Opus IVS, a provider of diagnostics solutions backed by OE master technicians, explains a problem documented for the N12 engine used on 2006 to 2013 second generation Minis, in which the EML warning light shows.
The fault presents with the engine management warning light illuminated and fault code 2968 stored in the digital motor electronics (DME) from the inlet camshaft sensor. This fault can have many possible sensor-related causes. These include a faulty part, an incorrect part being fitted, faulty wiring as well as sensor corrosion or damage.

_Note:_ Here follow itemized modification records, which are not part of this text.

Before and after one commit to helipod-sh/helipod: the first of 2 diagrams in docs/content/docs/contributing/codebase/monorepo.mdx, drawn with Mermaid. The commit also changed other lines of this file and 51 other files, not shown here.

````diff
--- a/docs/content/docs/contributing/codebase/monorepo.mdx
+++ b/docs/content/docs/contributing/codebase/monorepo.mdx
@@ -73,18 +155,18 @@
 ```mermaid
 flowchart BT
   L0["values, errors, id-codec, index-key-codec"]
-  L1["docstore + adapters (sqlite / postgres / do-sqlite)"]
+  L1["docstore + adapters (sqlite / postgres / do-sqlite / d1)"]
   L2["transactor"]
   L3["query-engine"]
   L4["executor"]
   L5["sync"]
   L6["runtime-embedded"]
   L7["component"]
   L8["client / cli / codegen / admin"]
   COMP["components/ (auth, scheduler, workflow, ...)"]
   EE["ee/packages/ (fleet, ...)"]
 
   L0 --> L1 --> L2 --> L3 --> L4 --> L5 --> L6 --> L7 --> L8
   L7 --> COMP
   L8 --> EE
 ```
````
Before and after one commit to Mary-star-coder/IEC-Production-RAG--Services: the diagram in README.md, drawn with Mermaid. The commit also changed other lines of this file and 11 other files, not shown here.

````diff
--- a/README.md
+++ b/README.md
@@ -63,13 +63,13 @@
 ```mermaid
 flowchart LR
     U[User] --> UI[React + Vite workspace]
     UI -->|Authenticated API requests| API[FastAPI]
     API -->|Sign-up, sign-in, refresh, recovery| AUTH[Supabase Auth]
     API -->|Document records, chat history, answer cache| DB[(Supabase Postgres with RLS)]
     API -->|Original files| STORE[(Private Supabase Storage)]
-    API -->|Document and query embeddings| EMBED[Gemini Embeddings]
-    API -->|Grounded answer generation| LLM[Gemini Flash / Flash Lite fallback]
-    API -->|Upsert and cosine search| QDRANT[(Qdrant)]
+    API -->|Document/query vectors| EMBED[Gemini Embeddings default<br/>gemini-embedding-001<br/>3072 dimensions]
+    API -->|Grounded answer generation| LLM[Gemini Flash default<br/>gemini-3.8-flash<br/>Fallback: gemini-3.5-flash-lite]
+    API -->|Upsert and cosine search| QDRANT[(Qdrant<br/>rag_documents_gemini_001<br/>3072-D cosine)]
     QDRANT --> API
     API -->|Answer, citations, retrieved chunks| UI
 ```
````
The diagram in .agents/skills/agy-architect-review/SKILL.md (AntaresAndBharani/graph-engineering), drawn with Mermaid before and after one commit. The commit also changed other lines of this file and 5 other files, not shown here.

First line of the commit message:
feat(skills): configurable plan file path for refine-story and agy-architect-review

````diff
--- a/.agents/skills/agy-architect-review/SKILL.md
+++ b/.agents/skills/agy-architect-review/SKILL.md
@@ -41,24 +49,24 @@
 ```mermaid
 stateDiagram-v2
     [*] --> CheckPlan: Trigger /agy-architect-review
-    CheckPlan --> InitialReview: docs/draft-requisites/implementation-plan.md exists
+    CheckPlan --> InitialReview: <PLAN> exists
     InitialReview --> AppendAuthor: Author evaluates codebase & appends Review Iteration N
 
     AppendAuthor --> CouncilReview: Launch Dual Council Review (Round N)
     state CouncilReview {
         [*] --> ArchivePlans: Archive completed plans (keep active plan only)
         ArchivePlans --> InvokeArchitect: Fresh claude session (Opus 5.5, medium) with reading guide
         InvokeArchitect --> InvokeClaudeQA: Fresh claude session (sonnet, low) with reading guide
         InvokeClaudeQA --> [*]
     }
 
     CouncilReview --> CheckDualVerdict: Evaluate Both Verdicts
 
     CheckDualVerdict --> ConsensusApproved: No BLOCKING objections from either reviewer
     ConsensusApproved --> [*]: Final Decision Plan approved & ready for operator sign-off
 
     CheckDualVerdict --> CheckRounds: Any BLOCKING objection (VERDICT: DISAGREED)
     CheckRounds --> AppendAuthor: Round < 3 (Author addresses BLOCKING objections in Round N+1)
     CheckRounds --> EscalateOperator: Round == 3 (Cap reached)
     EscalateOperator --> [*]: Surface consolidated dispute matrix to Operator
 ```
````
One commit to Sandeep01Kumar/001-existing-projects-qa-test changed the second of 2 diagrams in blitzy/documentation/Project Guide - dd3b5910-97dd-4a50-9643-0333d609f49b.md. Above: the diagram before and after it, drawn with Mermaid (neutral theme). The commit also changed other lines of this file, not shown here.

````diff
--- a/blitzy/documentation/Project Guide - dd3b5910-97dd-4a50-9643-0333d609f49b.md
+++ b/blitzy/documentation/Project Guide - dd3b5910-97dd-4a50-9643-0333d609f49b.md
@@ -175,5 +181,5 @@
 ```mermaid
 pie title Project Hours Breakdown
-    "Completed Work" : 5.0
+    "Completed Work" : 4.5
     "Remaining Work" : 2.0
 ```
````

It may also indicate a DME internal fault or an inoperative inlet VANOS unit.
The valve gear on the N12 engine is equipped with variable camshaft timing control for the inlet and exhaust camshafts (also known as double VANOS). Both camshaft sensors record camshaft adjustment, via a sensor wheel fixed to the camshaft.
The camshaft sensor works according to the hall effect. Voltage is supplied to the sensor by the DME with 5 volts and ground. The sensor then returns a digital signal via the signal line back to the DME (Fig.1).
To begin, start by swapping over the inlet camshaft sensor with the exhaust camshaft sensor – they are the exact same part so this is often a very quick task. The fault migrates to the exhaust camshaft then replace the sensor (Fig.2).
If the fault stays on the inlet camshaft sensor then proceed to check the wiring. You will need a 5 V feed, ground and an intact signal wire between the inlet camshaft sensor and the DME to prove the 5 V supply and earth is being provided by the DME (Fig.3).
Next, check the signal pattern with an oscilloscope. A signal indicates that the sensor is working whilst scoping at the DME end will also check the integrity of the signal line (Fig.4).
The signals in Fig.4 are correct, from a verified N12 running engine. Both the intake and exhaust camshaft sensors should have an identical scope pattern, just at different positions on the screen. The Opus IVS 360 live support team has seen cases where non- OE or used camshafts have been fitted. When doing so, you must make sure the camshaft is an exact match for the part removed.
Fig.5 shows the scope trace from an N12 where an incorrect inlet camshaft was fitted. We can see that with this alternative aftermarket part fitted, the inlet camshaft sensor signal has four phases compared to the image on the known good engine with only three.
By scoping the inlet camshaft sensor and exhaust camshaft sensor, along with the crankshaft sensor, the timing of the engine can be checked non-intrusively too using phase rulers and graph rulers as shown.